  16. ^ Paerl,H., V.Paul.2012.Climate change: link to global expansion of harmful cyanobacteria.Water Research 46: 1349-1363
  17. ^ a b Chan, K. J. Dening. 2007. Use of sandbanks by terns in Queensland, Australia: a priority for conservation in a popular recreational waterway. Biodiversity and Conservation 16:447-464
  18. ^ Madin, E. N Ban, Z Doubleday, T Holmes, G Pecl, F Smith. 2012. Socio-economic and management implications of range-shifting species in marine systems. Global Environment Change 22: 137-146
  19. ^ Booth, D. W Figueira, M Gregson, L Brown, G Beretta .2007. Occurrence of tropical fishes in temperate southeastern Australia: Role of the East Australian Current. Estuarine, Coastal and Shelf Science 72: 102-114
  20. ^ Bijma, J., H.Portner, C.Yesson, A.Rogers 2013. Climate change and the oceans-What does the future hold? Marine Pollution Bulletin 74:495-505
  21. ^ Brierley, A., M.Kingsford 2009. Impacts of climate change on Marine organisms and ecosystems. Current Biology 19:602-614
  22. ^ Walther, G-R., E. Post, P.Convey, A.Menzel, C.Parmesan, T.Beebee, JM. Fromentin, O.Hoegh-Guldber, and F.Bairlein. 2002. Ecological responses to recent climate change. Nature 416:389-395

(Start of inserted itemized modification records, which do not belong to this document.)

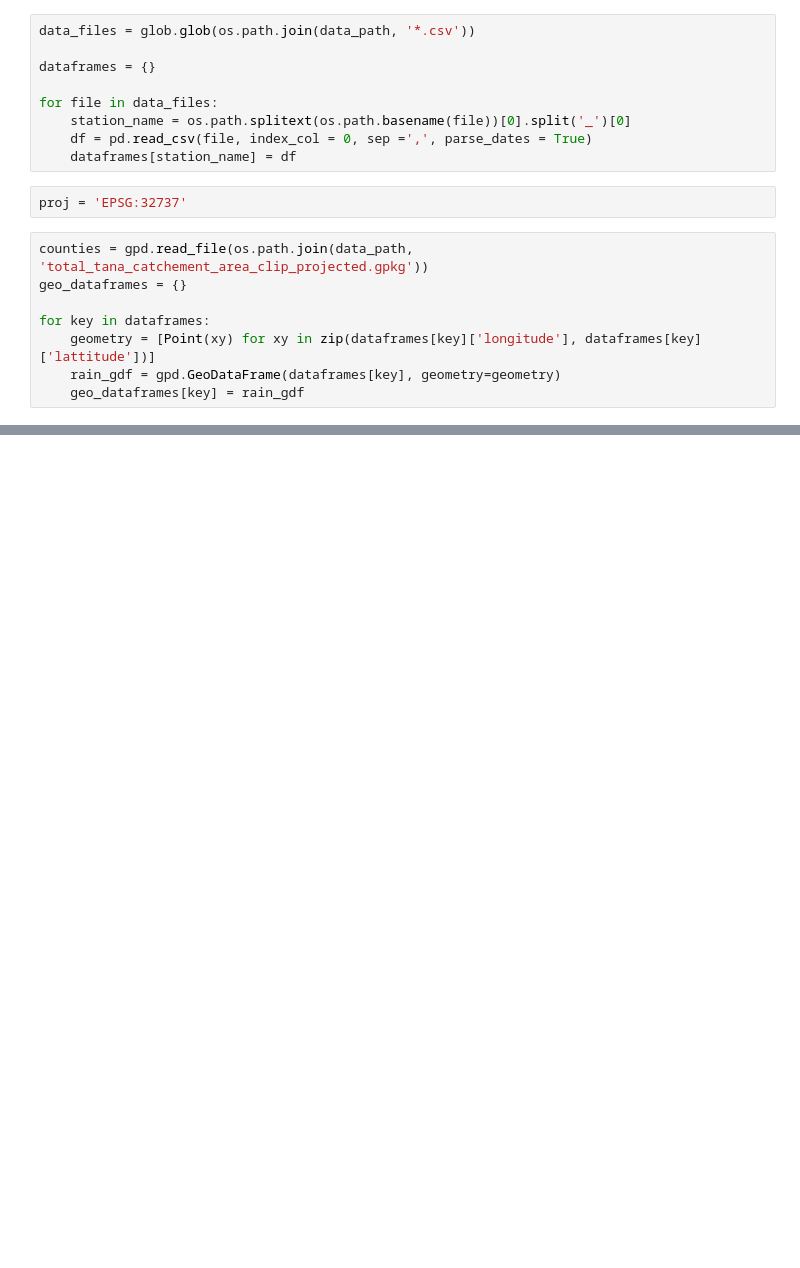
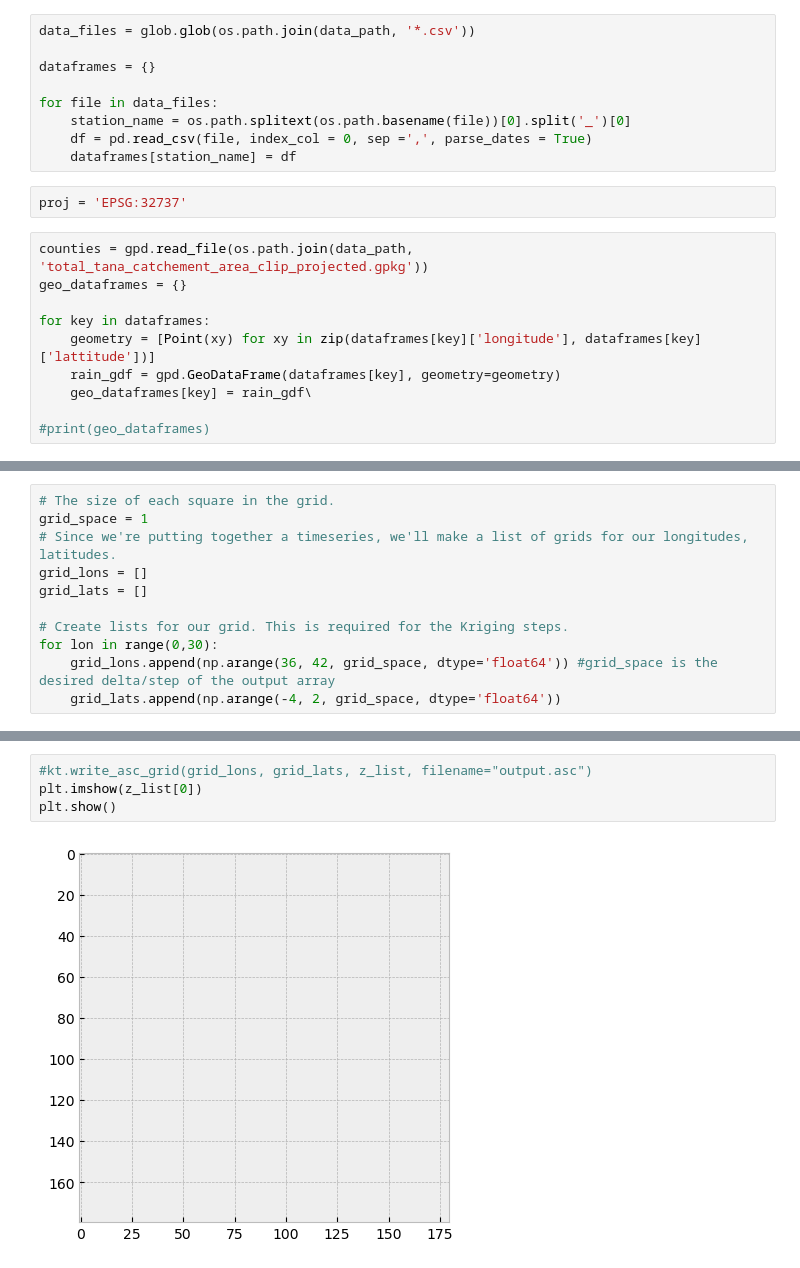
Before and after one commit to pjdebruijn2505/Git_mdp, a Jupyter notebook: data_processing/Interpolation_data_stations.ipynb, the cells around one changed output, grey strips where cells are left out. Cells and saved outputs as stored; diff of their text form; blank space fills up the shorter version.

```diff
--- a/data_processing/Interpolation_data_stations.ipynb
+++ b/data_processing/Interpolation_data_stations.ipynb
@@ -47,7 +76,9 @@ geo_dataframes = {}
 for key in dataframes:
     geometry = [Point(xy) for xy in zip(dataframes[key]['longitude'], dataframes[key]['lattitude'])]
     rain_gdf = gpd.GeoDataFrame(dataframes[key], geometry=geometry)
-    geo_dataframes[key] = rain_gdf
+    geo_dataframes[key] = rain_gdf\
+
+#print(geo_dataframes)
 # %%
 # Create subplots
 fig, ax = plt.subplots(1, 1, figsize = (10, 10))
@@ -65,0 +100,11 @@ ax.set_title('Tana Basin Area Kenya', fontdict = {'fontsize': '15', 'fontweight'
+# %%
+# The size of each square in the grid.
+grid_space = 1
+# Since we're putting together a timeseries, we'll make a list of grids for our longitudes, latitudes.
+grid_lons = []
+grid_lats = []
+
+# Create lists for our grid. This is required for the Kriging steps.
+for lon in range(0,30):
+    grid_lons.append(np.arange(36, 42, grid_space, dtype='float64')) #grid_space is the desired delta/step of the output array
+    grid_lats.append(np.arange(-4, 2, grid_space, dtype='float64'))
@@ -65,0 +182,6 @@ ax.set_title('Tana Basin Area Kenya', fontdict = {'fontsize': '15', 'fontweight'
+# %%
+#kt.write_asc_grid(grid_lons, grid_lats, z_list, filename="output.asc")
+plt.imshow(z_list[0])
+plt.show()
+# %% [output]
+[figure, added]
```
Also changed, not shown: parts of 5 cells of this notebook.
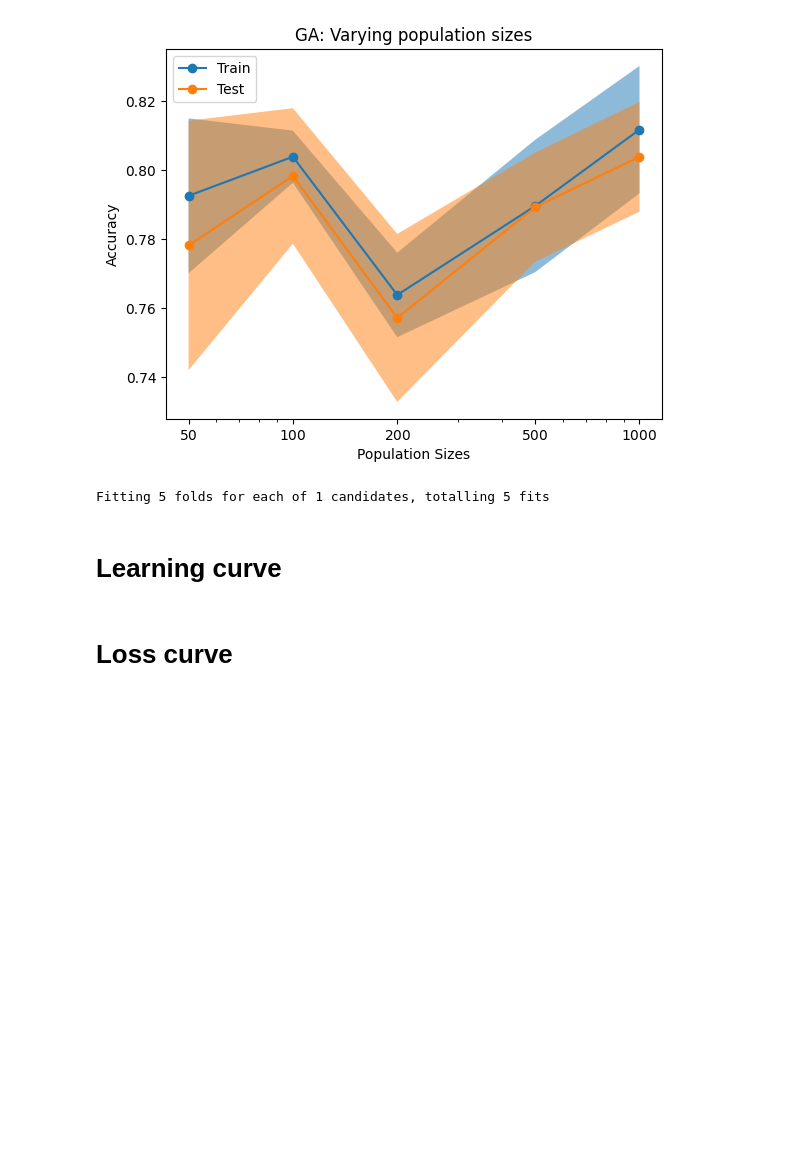
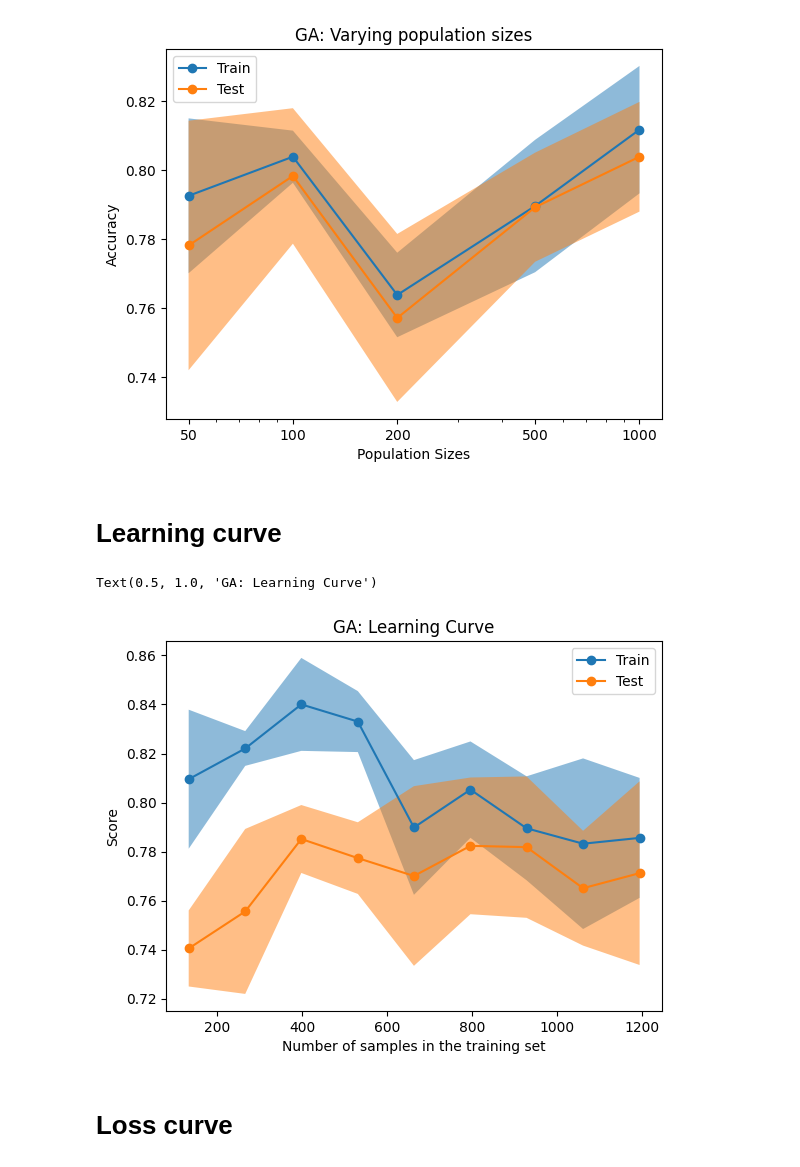
Before and after one commit to JohhnnyKeepWalking985/ML-HW2, a Jupyter notebook: notebooks/nn_experiments.ipynb, the cells around one changed output. Saved outputs shown, nothing was run; the diff lists cells and outputs as text; code cells hidden in the pictures; blank space fills up the shorter version.

```diff
--- a/notebooks/nn_experiments.ipynb
+++ b/notebooks/nn_experiments.ipynb
@@ -81,44 +185,5 @@ plt.title("GA: Varying population sizes")
 # %% [output]
 Text(0.5, 1.0, 'GA: Varying population sizes')
 [figure]
-# %%
-default_grid_search_parameters = {
-    "max_iters": [5000],
-    "learning_rate_init": [0.1, 0.2, 0.4, 0.8],
-    "hidden_layer_sizes": [[256, 256, 256]],
-    "activation": [mlrose.neural.activation.sigmoid],
-}
-
-default_parameters = {
-    "seed": 42,
-    "iteration_list": 2 ** np.arange(13),
-    "max_attempts": 5000,
-    "override_ctrl_c_handler": False,
-    "n_jobs": 5,
-    "cv": 5,
-}
-
-skmlp_grid_search_parameters = {
-    **default_grid_search_parameters,
-    "max_iters": [5000],
-    "learning_rate_init": [0.0001],
-    "activation": [mlrose.neural.activation.sigmoid],
-}
-
-skmlp_default_parameters = {**default_parameters, "early_stopping": True, "tol": 1e-05, "alpha": 0.001, "solver": "lbfgs"}
-
-cx_skr = mlrose.SKMLPRunner(
-    x_train=X_train,
-    y_train=y_train,
-    x_test=X_test,
-    y_test=y_test,
-    experiment_name="skmlp_clean",
-    grid_search_parameters=skmlp_grid_search_parameters,
-    **skmlp_default_parameters,
-)
-
-run_stats_df, curves_df, cv_results_df, cx_sr = cx_skr.run()
-# %% [output]
-Fitting 5 folds for each of 1 candidates, totalling 5 fits
 # %% [markdown]
 # Learning curve
@@ -125,2 +267,22 @@ Fitting 5 folds for each of 1 candidates, totalling 5 fits
+# %%
+train_size, train_score, valid_score = learning_curve(estimator=nn_ga_final,
+                                                      X=X_train,
+                                                      y=y_train,
+                                                      random_state=42,
+                                                      train_sizes=np.linspace(.001,1,10),
+                                                      cv=3,
+                                                      n_jobs=-1)
+
+display = LearningCurveDisplay(train_sizes=train_size,
+                               train_scores=train_score,
+                               test_scores=valid_score,
+                            score_name="Score")
+
+param = { "line_kw" : {"marker":"o"}}
+display.plot(**param)
+plt.title("GA: Learning Curve")
+# %% [output]
+Text(0.5, 1.0, 'GA: Learning Curve')
+[figure, added]
 # %% [markdown]
 # Loss curve
```
Also changed, not shown: parts of 20 cells of this notebook.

  23. ^ Lamont, M. I Fujisaki. 2014. Effects of ocean temperature on nesting phenology and fecundity of the loggerhead sea turtle (Caretta caretta). Journal of Herpetology 48: 98-102
  24. ^ NSW Legislation.1997. Marine Parks Act 1997. Retrieved from www.legislation.nsw.gov.au/inforcepdf/1997-64.pdf?id=79a5a14e-87ca

Coordinates: 28°41′S 153°41′E / 28.68°S 153.68°E / -28.68; 153.68